> [TASK BRIEF]
Output a verbatim copy of the data, cut off after the line that contains "-307,7 +312,6 @@".

> [DATA RECORDS]
★ ★ ★
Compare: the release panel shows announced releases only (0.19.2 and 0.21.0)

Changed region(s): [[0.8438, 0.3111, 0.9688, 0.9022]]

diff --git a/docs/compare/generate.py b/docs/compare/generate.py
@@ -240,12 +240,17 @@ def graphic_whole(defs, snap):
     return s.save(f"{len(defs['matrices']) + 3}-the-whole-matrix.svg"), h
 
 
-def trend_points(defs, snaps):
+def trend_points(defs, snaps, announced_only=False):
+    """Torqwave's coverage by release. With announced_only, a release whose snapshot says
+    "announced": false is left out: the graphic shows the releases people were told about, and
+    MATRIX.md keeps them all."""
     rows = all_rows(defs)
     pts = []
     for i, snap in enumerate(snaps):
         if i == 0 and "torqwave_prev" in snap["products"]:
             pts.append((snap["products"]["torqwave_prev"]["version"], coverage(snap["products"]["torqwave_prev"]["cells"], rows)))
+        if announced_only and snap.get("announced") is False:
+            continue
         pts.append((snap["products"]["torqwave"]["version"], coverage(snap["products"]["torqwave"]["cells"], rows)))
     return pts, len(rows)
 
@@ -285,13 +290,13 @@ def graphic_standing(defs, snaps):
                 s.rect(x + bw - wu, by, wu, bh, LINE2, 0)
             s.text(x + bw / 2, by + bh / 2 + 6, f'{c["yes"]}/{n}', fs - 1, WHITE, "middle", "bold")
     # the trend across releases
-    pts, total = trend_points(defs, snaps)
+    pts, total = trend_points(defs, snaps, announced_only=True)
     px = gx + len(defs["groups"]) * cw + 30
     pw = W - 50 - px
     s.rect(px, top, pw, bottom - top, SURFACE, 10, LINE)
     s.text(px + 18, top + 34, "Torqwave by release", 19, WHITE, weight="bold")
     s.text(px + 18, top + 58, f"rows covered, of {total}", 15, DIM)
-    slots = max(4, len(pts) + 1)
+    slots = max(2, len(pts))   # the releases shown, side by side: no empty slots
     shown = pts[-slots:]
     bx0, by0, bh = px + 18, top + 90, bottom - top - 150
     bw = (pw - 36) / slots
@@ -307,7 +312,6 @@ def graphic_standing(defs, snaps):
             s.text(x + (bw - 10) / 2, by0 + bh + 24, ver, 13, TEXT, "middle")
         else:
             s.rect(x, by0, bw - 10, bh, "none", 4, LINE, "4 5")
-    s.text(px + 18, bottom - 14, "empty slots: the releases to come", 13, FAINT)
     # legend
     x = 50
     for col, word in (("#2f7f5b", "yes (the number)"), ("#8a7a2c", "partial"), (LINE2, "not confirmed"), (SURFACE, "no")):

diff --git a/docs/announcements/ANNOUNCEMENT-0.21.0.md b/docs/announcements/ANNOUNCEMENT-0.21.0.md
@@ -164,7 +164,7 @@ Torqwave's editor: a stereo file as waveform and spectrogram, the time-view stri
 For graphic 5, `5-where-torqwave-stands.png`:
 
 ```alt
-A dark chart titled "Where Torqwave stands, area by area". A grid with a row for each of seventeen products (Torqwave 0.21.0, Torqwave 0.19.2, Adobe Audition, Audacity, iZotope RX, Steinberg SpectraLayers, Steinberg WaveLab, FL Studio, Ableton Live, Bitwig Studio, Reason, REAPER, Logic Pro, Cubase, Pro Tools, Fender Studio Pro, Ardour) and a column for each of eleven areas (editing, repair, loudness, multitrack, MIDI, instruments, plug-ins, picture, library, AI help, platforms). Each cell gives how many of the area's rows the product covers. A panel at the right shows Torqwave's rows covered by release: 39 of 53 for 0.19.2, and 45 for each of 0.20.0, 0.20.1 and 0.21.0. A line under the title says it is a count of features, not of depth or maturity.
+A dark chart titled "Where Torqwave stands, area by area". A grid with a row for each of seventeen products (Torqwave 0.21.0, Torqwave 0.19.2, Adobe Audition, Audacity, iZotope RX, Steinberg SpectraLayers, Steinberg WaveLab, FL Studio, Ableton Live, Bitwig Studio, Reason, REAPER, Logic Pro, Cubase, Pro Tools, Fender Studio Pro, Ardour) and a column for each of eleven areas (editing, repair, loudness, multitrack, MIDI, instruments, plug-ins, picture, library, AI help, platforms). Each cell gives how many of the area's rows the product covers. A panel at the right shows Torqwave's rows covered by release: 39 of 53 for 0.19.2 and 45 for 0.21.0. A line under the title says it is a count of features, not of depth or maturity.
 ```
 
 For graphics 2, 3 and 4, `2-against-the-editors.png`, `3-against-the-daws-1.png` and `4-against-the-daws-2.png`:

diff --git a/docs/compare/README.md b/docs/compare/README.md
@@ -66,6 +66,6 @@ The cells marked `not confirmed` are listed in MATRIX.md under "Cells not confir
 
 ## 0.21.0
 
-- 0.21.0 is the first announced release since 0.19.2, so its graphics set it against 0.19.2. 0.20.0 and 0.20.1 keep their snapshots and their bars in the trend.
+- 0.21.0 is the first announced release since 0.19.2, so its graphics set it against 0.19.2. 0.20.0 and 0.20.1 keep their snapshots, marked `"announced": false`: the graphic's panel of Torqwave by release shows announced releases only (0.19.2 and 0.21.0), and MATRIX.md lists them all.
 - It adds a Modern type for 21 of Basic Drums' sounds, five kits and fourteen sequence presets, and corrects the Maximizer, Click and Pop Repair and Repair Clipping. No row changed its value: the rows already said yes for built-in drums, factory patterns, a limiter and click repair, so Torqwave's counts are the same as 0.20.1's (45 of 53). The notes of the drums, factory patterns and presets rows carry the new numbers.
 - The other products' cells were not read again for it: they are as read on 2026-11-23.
★ ★ ★
> [WRITTEN ANSWER]
Compare: the release panel shows announced releases only (0.19.2 and 0.21.0)

Changed region(s): [[0.8438, 0.3111, 0.9688, 0.9022]]

diff --git a/docs/compare/generate.py b/docs/compare/generate.py
@@ -240,12 +240,17 @@ def graphic_whole(defs, snap):
     return s.save(f"{len(defs['matrices']) + 3}-the-whole-matrix.svg"), h
 
 
-def trend_points(defs, snaps):
+def trend_points(defs, snaps, announced_only=False):
+    """Torqwave's coverage by release. With announced_only, a release whose snapshot says
+    "announced": false is left out: the graphic shows the releases people were told about, and
+    MATRIX.md keeps them all."""
     rows = all_rows(defs)
     pts = []
     for i, snap in enumerate(snaps):
         if i == 0 and "torqwave_prev" in snap["products"]:
             pts.append((snap["products"]["torqwave_prev"]["version"], coverage(snap["products"]["torqwave_prev"]["cells"], rows)))
+        if announced_only and snap.get("announced") is False:
+            continue
         pts.append((snap["products"]["torqwave"]["version"], coverage(snap["products"]["torqwave"]["cells"], rows)))
     return pts, len(rows)
 
@@ -285,13 +290,13 @@ def graphic_standing(defs, snaps):
                 s.rect(x + bw - wu, by, wu, bh, LINE2, 0)
             s.text(x + bw / 2, by + bh / 2 + 6, f'{c["yes"]}/{n}', fs - 1, WHITE, "middle", "bold")
     # the trend across releases
-    pts, total = trend_points(defs, snaps)
+    pts, total = trend_points(defs, snaps, announced_only=True)
     px = gx + len(defs["groups"]) * cw + 30
     pw = W - 50 - px
     s.rect(px, top, pw, bottom - top, SURFACE, 10, LINE)
     s.text(px + 18, top + 34, "Torqwave by release", 19, WHITE, weight="bold")
     s.text(px + 18, top + 58, f"rows covered, of {total}", 15, DIM)
-    slots = max(4, len(pts) + 1)
+    slots = max(2, len(pts))   # the releases shown, side by side: no empty slots
     shown = pts[-slots:]
     bx0, by0, bh = px + 18, top + 90, bottom - top - 150
     bw = (pw - 36) / slots
@@ -307,7 +312,6 @@ def graphic_standing(defs, snaps):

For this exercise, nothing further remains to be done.